** RECORDS SHOWN follows **
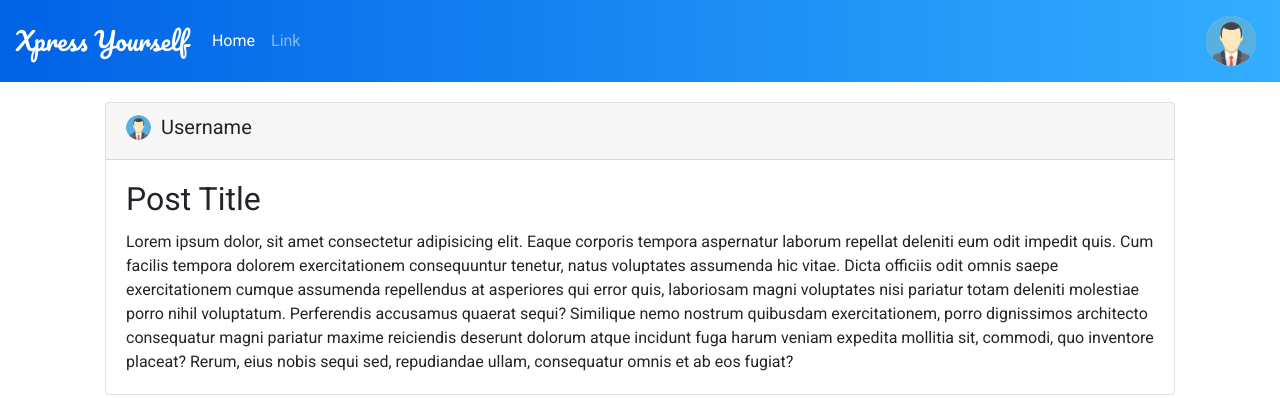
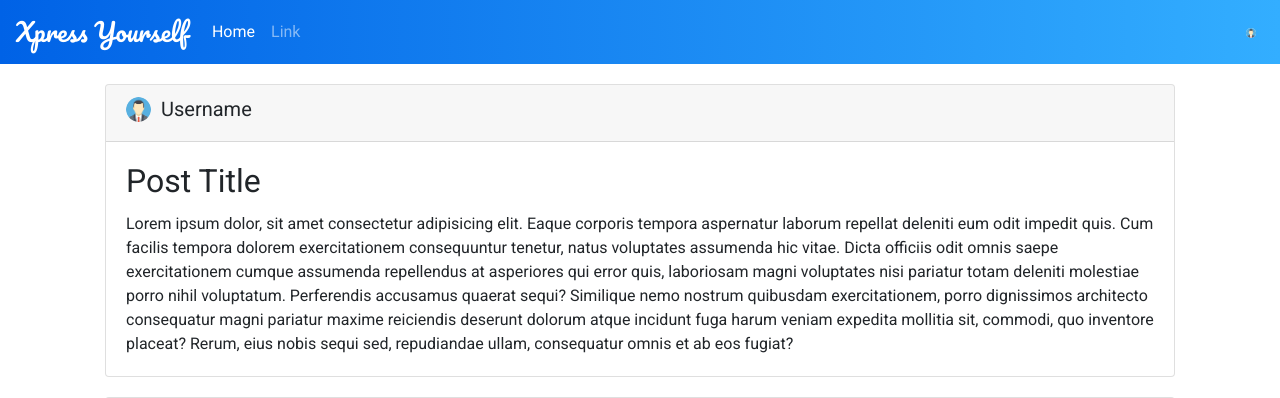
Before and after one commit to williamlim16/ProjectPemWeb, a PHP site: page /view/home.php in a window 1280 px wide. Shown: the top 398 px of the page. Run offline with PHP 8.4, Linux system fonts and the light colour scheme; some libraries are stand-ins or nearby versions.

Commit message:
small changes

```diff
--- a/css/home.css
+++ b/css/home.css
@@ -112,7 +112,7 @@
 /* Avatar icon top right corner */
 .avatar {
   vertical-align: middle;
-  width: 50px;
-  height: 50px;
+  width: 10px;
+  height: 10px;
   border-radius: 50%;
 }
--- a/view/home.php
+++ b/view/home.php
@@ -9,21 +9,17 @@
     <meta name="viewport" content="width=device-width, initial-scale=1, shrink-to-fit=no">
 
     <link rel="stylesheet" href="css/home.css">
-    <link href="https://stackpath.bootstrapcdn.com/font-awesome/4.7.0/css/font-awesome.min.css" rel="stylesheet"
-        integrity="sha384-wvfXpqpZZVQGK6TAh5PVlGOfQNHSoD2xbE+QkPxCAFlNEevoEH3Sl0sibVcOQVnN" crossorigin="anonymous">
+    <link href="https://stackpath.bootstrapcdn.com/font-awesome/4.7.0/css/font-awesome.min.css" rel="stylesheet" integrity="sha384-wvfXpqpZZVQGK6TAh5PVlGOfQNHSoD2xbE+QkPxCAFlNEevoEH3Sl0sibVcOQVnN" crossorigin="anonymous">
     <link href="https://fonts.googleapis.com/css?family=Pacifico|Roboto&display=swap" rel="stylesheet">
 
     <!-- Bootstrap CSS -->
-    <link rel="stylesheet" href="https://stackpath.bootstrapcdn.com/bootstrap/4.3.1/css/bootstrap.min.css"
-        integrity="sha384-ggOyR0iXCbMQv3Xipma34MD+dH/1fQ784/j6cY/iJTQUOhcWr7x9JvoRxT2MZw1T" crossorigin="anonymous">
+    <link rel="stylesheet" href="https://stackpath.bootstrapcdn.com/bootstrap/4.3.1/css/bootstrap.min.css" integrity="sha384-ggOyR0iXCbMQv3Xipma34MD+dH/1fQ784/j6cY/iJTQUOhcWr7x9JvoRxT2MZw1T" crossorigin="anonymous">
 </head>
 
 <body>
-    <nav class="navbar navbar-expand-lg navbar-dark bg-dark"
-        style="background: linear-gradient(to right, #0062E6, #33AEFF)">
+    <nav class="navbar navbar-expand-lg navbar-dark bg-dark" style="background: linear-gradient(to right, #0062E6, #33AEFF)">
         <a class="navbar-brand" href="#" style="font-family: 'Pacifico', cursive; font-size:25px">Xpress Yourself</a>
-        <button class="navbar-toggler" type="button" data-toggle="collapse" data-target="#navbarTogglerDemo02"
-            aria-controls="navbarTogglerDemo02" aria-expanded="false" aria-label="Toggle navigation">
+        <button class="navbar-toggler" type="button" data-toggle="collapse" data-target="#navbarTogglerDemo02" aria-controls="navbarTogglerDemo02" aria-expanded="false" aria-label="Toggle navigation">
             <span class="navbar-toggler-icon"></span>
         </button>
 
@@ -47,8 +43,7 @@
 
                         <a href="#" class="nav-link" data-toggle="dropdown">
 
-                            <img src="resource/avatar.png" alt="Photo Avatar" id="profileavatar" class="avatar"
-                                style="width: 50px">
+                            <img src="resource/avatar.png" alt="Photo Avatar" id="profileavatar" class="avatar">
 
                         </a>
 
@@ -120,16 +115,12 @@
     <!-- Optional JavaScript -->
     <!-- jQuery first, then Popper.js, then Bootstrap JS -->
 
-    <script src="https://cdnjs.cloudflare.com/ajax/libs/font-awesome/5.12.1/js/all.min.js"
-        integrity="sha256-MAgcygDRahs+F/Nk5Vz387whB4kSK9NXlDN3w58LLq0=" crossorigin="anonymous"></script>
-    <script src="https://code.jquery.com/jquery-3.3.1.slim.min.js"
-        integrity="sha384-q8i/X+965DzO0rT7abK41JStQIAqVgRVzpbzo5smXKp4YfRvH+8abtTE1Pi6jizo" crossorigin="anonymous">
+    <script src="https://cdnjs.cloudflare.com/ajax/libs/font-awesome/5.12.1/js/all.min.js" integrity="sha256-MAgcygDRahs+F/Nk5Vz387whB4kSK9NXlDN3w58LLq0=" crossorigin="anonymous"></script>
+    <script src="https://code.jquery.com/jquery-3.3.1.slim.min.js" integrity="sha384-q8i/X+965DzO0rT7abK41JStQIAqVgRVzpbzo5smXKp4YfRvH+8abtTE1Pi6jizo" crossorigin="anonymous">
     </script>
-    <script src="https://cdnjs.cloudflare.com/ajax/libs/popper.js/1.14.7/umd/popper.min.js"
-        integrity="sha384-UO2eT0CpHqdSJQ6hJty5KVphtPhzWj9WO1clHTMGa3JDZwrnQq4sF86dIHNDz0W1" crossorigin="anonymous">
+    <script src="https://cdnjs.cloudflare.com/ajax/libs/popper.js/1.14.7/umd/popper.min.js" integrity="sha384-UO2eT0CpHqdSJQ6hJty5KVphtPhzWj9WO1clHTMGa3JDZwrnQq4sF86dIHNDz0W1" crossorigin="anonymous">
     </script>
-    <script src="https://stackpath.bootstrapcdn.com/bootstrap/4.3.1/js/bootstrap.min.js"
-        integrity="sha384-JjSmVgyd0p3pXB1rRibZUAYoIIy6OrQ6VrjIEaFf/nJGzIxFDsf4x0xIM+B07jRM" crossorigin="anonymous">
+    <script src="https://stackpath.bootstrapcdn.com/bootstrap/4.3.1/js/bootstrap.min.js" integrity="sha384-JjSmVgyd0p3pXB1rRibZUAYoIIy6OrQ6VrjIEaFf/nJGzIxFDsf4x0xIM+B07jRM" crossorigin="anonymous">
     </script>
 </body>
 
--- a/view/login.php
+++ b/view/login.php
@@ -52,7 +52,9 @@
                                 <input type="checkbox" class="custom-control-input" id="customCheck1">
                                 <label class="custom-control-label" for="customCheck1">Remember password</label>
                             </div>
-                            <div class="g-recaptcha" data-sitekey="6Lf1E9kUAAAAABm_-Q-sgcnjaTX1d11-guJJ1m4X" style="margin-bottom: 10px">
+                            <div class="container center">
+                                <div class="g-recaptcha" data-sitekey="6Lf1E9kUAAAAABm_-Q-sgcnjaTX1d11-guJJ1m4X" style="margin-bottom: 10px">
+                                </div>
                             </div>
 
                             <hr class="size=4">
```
** End of RECORDS SHOWN **
WHAT YOU WILL DO: Locate the word "recaptcha" in the records above, and return each line that has it.

ANSWER TO THIS EXERCISE:
-                            <div class="g-recaptcha" data-sitekey="6Lf1E9kUAAAAABm_-Q-sgcnjaTX1d11-guJJ1m4X" style="margin-bottom: 10px">
+                                <div class="g-recaptcha" data-sitekey="6Lf1E9kUAAAAABm_-Q-sgcnjaTX1d11-guJJ1m4X" style="margin-bottom: 10px">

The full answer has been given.